Kargo is an on-demand startup that seeks to democratize Indonesia’s inter-city logistics landscape by feeding deliveries to idle drivers in the area with a truck and time on their hands. It identifies inefficient transportation routes that can in turn be optimized.
By doing this, Kargo helps suppliers maximize their capacity. The company sees the process through from end to end, also helping with insurance and vendor payments.
CEO Yodi Aditya said, his firm’s main goal for the future is to construct “chainable logistics operations”, by connecting all logistics companies in the archipelago in one online ecosystem.
“Our online dashboard makes delivery activities simple and easy – including booking, shipment tracking, insurance, payment and vendor management. We enable business to reduce logistics cost and increase productivity,” Aditya said in a statement.
Logistics have been one of Indonesia’s main hurdles when it comes to business and growth.
Currently, the cost of logistics in the archipelago stands at a whopping 24 per cent of the country’s overall GDP, about 2.5 times higher than logistics cost in Singapore. A World Bank report said that bringing the figure down to 16 per cent — like in Thailand — would mean enormous savings of some $80 billion a year.
President Joko ‘Jokowi’ Widodo realizes this and has vowed to make the case in his top priority. He has called for local companies to find innovative ways to lower the average dwell time of shipments in the nation’s ports.
“Dwell time is inevitable for logistics company and bring up the cost. Kargo technology help the company reduce cost by maximize truck utilization and increase their services quality. Efficiency will bring domino effect in this logistics chain,” said Aditya.
Indonesia’s logistics industry is expected to move forward in line with the country’s fast growth. Boston Consulting Group (BCG) revealed that the sector has been recording strong double digit growth in the past few years, and will continue to do so on the back of increased domestic consumption, higher trade, lower external financing costs, and more infrastructure development.
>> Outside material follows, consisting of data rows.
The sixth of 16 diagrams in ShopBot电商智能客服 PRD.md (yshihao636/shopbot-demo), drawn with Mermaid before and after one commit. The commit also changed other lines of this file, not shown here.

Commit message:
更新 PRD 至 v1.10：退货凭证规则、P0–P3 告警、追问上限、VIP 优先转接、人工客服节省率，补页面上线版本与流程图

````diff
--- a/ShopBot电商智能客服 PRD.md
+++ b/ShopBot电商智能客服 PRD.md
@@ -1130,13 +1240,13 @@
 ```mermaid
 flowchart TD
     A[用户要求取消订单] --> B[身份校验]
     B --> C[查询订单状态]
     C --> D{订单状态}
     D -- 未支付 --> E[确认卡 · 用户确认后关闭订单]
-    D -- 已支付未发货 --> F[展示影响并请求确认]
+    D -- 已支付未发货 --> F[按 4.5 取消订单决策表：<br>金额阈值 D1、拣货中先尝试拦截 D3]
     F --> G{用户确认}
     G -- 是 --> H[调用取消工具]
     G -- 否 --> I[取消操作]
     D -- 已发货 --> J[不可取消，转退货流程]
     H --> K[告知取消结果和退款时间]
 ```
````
The domestic market size for logistics as a whole in Indonesia is estimated at S$163.4 billion and still growing.
E-payments, logistics, and infrastructure are often cited as the three main spaces that need to be improved upon before many modern business models in Indonesia (like e-commerce, for example) can see significant growth – similar to markets like the United States, China, and India.
Furthermore, BCG says that the ASEAN Economic Community could soon pose interesting problems and opportunities for Indonesian businesses. Much work still needs to be done to improve international connectivity and the country’s export competitiveness. For this reason, it is important for Indonesia’s logistics sector to start adopting a more integrated approach that ensures efficiencies across the entire supply chain.
“AEC will significantly increases the intensity of goods and commodity’s flow in the region. It will also impose a great challenge because for a very long time, the country’s logistics sector has been inefficient with no one disrupting the market,” said Wilson Cuaca, managing partner of East Ventures.
“But we believe the technology Kargo develops will empower Indonesia’s competitiveness for domestic and international trade,” he added.